Implications: Producer prices made a surprise move lower in September, as falling energy prices and declining margins to wholesalers pushed the index down 0.3%. Energy prices dropped 2.5% in September, led lower by a 7.2% decline in gasoline prices. Food prices, meanwhile, rose 0.3% on the month. Strip out these typically volatile categories, and "core" prices also fell 0.3% in September, marking the largest single-month drop for core prices since early 2015. Declining margins to wholesalers, particularly machinery and vehicle wholesalers, led the drop in core prices in September, though most major categories moved lower. It's important to note that, even with the multi-year large decline in September, "core" prices are up 2.0% in the past year, and have run at or above the Fed's 2% inflation target on a year-ago comparison basis for the past twenty-six months straight.

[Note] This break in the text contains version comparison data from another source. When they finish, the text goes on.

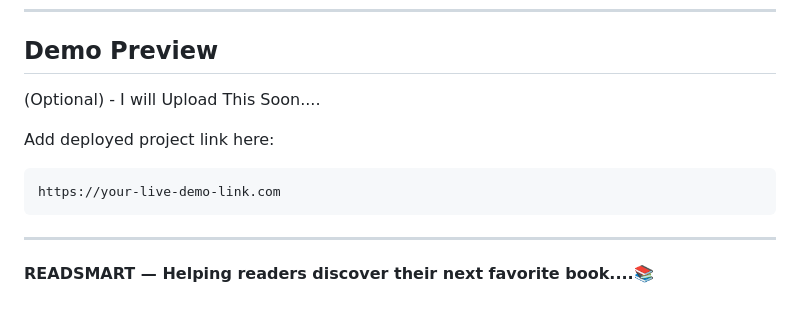
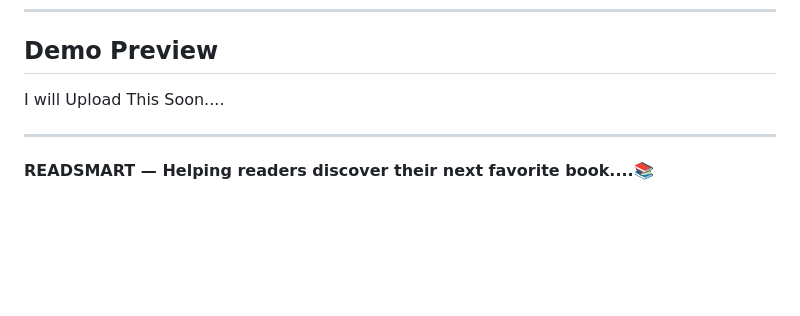
Before and after one commit to Partho-Kumar-Shaw/ReadSmart---A-Book-Recommender, a Markdown page: README.md, the part around the change. Rendered like a GitHub page; blank space fills up the shorter version.

Commit message:
docs : Update demo preview section in README
Removed optional note about uploading demo and project link.

````diff
--- a/README.md
+++ b/README.md
@@ -411,13 +411,7 @@ If you found this project useful:
 
 ## Demo Preview
 
-(Optional) - I will Upload This Soon....
-
-Add deployed project link here:
-
-```bash
-https://your-live-demo-link.com
-```
+ I will Upload This Soon....
 
 ---
 
````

Consensus expectations for the "core" reading in Thursday's consumer price index (CPI) release is a rise of 0.2%, and if that holds, "core" consumer prices will be up 2.4% in the past year. In other words, parsing the volatile month-to-month data from the trend, the Fed should consider if further rate cuts are really needed right now. The data don't seem to justify it, but the Fed left data dependence behind back in July. Goods prices led the producer price index lower in September, with energy costs the key culprit. Services prices declined 0.2% in September, with falling wholesaler margins more than offsetting a 1.1% increase in the cost for hospital outpatient care. Further down the pipeline, prices for intermediate demand goods remains soft, while intermediate demand services prices continue to move higher. The pouting pundits may take today's report and point to the decline as evidence that the Fed needs to move rates lower, but we think that's a mistake. Core inflation remains in-line with targets, and a focus on a single-month's reading misses the forest for a tree. That said, the Fed seems bent on lowering rates, and we expect we will see one more rate cut before the year is out, most likely coming at the meeting later this month.
Click here for PDF version